*WHAT THE TASK REQUIRES:*
Which lines of the entries below contain the string "part"? Copy each one.

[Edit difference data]
-- Opening Marker --
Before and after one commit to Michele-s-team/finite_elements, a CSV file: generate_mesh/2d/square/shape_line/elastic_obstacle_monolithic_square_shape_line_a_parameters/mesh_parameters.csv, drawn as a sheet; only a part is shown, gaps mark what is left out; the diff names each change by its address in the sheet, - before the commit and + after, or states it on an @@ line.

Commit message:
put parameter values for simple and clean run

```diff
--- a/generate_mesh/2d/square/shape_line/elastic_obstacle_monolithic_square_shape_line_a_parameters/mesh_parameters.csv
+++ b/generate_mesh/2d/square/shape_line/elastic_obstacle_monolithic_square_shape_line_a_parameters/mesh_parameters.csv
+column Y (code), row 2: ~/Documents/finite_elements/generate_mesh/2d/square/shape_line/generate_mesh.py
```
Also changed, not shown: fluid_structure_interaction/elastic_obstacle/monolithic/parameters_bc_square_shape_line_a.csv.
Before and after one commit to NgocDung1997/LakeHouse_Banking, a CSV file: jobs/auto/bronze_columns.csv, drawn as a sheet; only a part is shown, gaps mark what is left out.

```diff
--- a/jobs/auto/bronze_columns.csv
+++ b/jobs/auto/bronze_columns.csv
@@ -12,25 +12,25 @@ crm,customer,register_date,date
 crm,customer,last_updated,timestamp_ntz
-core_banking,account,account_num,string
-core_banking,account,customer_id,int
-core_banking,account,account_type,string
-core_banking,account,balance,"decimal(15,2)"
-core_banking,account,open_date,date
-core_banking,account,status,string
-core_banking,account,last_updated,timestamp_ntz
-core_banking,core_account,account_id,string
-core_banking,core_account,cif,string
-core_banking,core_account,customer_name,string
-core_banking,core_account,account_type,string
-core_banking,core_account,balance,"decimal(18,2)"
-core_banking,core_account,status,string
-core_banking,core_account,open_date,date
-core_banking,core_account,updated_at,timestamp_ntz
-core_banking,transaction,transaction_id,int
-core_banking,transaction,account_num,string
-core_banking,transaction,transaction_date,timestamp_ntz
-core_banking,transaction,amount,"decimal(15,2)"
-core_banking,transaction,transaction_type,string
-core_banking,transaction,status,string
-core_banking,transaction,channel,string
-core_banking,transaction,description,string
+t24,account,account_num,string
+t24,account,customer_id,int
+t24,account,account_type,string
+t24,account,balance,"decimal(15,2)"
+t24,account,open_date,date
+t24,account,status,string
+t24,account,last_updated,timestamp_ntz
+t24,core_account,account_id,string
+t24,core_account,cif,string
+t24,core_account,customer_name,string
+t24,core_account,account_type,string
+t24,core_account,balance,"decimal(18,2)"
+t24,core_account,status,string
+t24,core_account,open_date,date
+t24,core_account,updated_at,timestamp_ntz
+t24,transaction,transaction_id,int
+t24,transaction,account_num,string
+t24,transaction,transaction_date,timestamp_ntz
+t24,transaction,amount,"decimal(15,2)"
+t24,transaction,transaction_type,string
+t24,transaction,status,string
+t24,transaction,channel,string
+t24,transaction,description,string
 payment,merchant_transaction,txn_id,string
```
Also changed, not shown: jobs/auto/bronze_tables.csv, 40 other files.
-- Closing Marker --
*EXERCISE ANSWER:*
Before and after one commit to Michele-s-team/finite_elements, a CSV file: generate_mesh/2d/square/shape_line/elastic_obstacle_monolithic_square_shape_line_a_parameters/mesh_parameters.csv, drawn as a sheet; only a part is shown, gaps mark what is left out; the diff names each change by its address in the sheet, - before the commit and + after, or states it on an @@ line.
Before and after one commit to NgocDung1997/LakeHouse_Banking, a CSV file: jobs/auto/bronze_columns.csv, drawn as a sheet; only a part is shown, gaps mark what is left out.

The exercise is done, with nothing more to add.